# PROBLEM STATEMENT
Among the records, which lines hold the word "pokračování"? Pick them out.

# AVAILABLE DATA
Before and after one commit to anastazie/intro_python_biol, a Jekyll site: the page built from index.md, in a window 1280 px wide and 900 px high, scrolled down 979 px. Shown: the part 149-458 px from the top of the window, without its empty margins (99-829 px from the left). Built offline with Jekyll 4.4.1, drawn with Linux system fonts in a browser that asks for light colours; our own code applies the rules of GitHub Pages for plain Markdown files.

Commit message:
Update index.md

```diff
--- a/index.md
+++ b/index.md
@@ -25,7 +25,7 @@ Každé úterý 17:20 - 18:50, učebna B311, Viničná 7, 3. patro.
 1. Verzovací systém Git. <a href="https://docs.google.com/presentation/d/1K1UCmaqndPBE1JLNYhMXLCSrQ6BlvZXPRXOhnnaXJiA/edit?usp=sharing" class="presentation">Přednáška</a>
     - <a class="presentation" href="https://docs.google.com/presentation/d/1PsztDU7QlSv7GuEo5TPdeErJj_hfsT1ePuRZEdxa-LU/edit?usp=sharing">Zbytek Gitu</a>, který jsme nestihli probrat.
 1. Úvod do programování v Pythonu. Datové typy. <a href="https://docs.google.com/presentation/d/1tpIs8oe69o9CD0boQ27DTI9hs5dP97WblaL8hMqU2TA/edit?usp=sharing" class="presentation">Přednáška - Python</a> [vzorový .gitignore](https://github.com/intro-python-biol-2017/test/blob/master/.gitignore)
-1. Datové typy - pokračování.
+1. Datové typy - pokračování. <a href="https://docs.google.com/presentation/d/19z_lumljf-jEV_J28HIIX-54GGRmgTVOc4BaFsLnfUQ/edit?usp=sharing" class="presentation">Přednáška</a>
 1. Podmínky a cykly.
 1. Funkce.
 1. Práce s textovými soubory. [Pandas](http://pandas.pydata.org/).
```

# YOUR SOLUTION
-1. Datové typy - pokračování.
+1. Datové typy - pokračování. <a href="https://docs.google.com/presentation/d/19z_lumljf-jEV_J28HIIX-54GGRmgTVOc4BaFsLnfUQ/edit?usp=sharing" class="presentation">Přednáška</a>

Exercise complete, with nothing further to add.